The second is that the discussion is about the woman with a disability at all. She is a completely passive player in the story. Let's review:
1) she did not ask for that seat, she had a seat
2) the airline placed her there at their convenience, not hers
3) she could not have predicted that they wouldn't have an aisle chair available
4) the airline was asking the woman to move to accommodate the needs of the woman with a disability but that was disingenuous, they were actually asking her to move to accommodate the airlines needs.
Therefore this was a dispute between the airline and and elite flier. Disability is only a sidebar to the story. Yet, this story has made it out like:
1) disabled people are demanding
2) disabled people expect special treatment
3) disabled people are a nuisance
and most concerningly these days ...
4) disabled people take resources away from non-disabled people
I don't know Ms Black, of course, but I have been in these situations - I'd like to be as invisible as possible when in these situations. When stores, or hotels, or airlines centre me out I go through all 27 layers of hell (those who fit the norm think there are much fewer) as things get resolved. And yet, in each situation, I am seen as the problem - when, I'm not ...
A little example:
I book a hotel room, make it clear when I'm doing so I need the accessible room, I receive an email guaranteeing me the accessible room. I arrive to find out that a clerk has, five minutes before, checked another guest into the room reserved for me. Much upset ensues. The other guest is called and asked to vacate the room. Other guest comes down, glares at me for disturbing him. The reputation of disabled people sinks - seldom does anyone recognise that the guest is being asked to move by the hotel, because of their error, not by me. It becomes about me, not about a clerk who mistakenly gave my room away, not about a hotel that has a very loose policy about accessible rooms, not about the fact that I had only one option and that I booked that option. No, it becomes about what 'disabled people want.'

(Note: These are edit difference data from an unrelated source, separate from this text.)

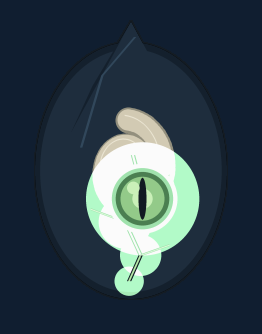
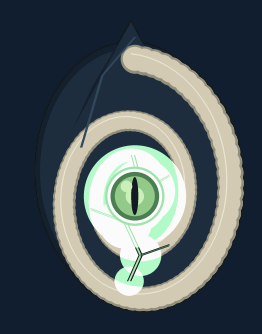
skybit broods: Barramundi + Quinkan-Imjim ship-ready (Mokoi 3/5)

Changed region(s): [[0.1832, 0.1198, 0.9466, 0.9581]]

diff --git a/docs/skybit_devil/batch2/umibozu_versions/chochin_anko/render_chochin_anko.py b/docs/skybit_devil/batch2/umibozu_versions/chochin_anko/render_chochin_anko.py
@@ -469,15 +469,23 @@ def build_chochin_anko(scale=1.0, ss=5, *, night=False, compact=False):
     # the "lure on a stick rooted in THIS creature" read.
     stalk_c = _shade_c(STALK, 10) if night else STALK
     (jx0, jy0), (jx1, jy1) = pts[0], pts[1]
-    pygame.draw.line(surf, _shade_c(stalk_c, -22),
-                     (int(jx0), int(jy0)), (int(jx1), int(jy1)),
-                     max(3, int(hw0 * 2.0)))
-    pygame.draw.line(surf, stalk_c,
-                     (int(jx0), int(jy0)), (int(jx1), int(jy1)),
-                     max(2, int(hw0 * 1.3)))
+    if compact:
+        # Compact keeps the same single solid dark stroke through the join so the
+        # stub never thins to a wisp at 32px.
+        pygame.draw.line(surf, _shade_c(stalk_c, -26),
+                         (int(jx0), int(jy0)), (int(jx1), int(jy1)),
+                         max(3, int(hw0 * 1.7)))
+    else:
+        pygame.draw.line(surf, _shade_c(stalk_c, -22),
+                         (int(jx0), int(jy0)), (int(jx1), int(jy1)),
+                         max(3, int(hw0 * 2.0)))
+        pygame.draw.line(surf, stalk_c,
+                         (int(jx0), int(jy0)), (int(jx1), int(jy1)),
+                         max(2, int(hw0 * 1.3)))
 
     # The esca lure last + on TOP so its glow blooms over everything — the sole
     # brightest pip, dangled at the stalk tip over the grump's face.
+    tip_x, tip_y = pts[-1]
     _esca(surf, tip_x, tip_y, lure_r, ss, night=night, epic=not compact)
 
     out_w = int(surf.get_width() / ss)

diff --git a/docs/skybit_devil/batch2/umibozu_versions/hamaguri/render_hamaguri.py b/docs/skybit_devil/batch2/umibozu_versions/hamaguri/render_hamaguri.py
@@ -570,7 +570,7 @@ def main():
     sheet = pygame.Surface((SW, SH))
     sheet.fill((54, 50, 46))          # warm neutral grey bg
     _label(sheet, font,
-            "HAMAGURI-SHINKIROU  —  Umibozu-versions #4  —  mirage clam, mouth of a drowned city  —  round 1", 18, 12)
+            "HAMAGURI-SHINKIROU  —  Umibozu-versions #4  —  mirage clam, mouth of a drowned city  —  round 2", 18, 12)
     _label(sheet, small,
             "Horizontal clam-mouth (the ONLY horizontal-grin of the brood) humming a translucent pearl-green pagoda-city out of its parted lips. Warm sea-rust shell w/ bold RADIATING fan-ribs; never teal.",
             18, 32, (214, 206, 188))
@@ -709,7 +709,7 @@ def main():
            18, SH - 22, (214, 206, 188))
 
     out_dir = os.path.dirname(os.path.abspath(__file__))
-    out_path = os.path.join(out_dir, "round_1.png")
+    out_path = os.path.join(out_dir, "round_2.png")
     pygame.image.save(sheet, out_path)
     print("wrote", out_path)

There are thousands of other examples. All of which shift the focus away from the real issue - which isn't my disability - and makes it suddenly like a spotlight has been shone on my wheelchair.
This story isn't about anything more than an airline asking a passenger to move to accommodate their needs in boarding the plane and getting off the ground on time. Yet, I'll bet that most of the people on that flight will talk about disability not about the unpreparedness of the airline with the right equipment and the attitude of someeone who believes that their needs need to be accommodated.
That's right - this is about needs demanding to be accommodated - the needs of ego, not the needs of mobility.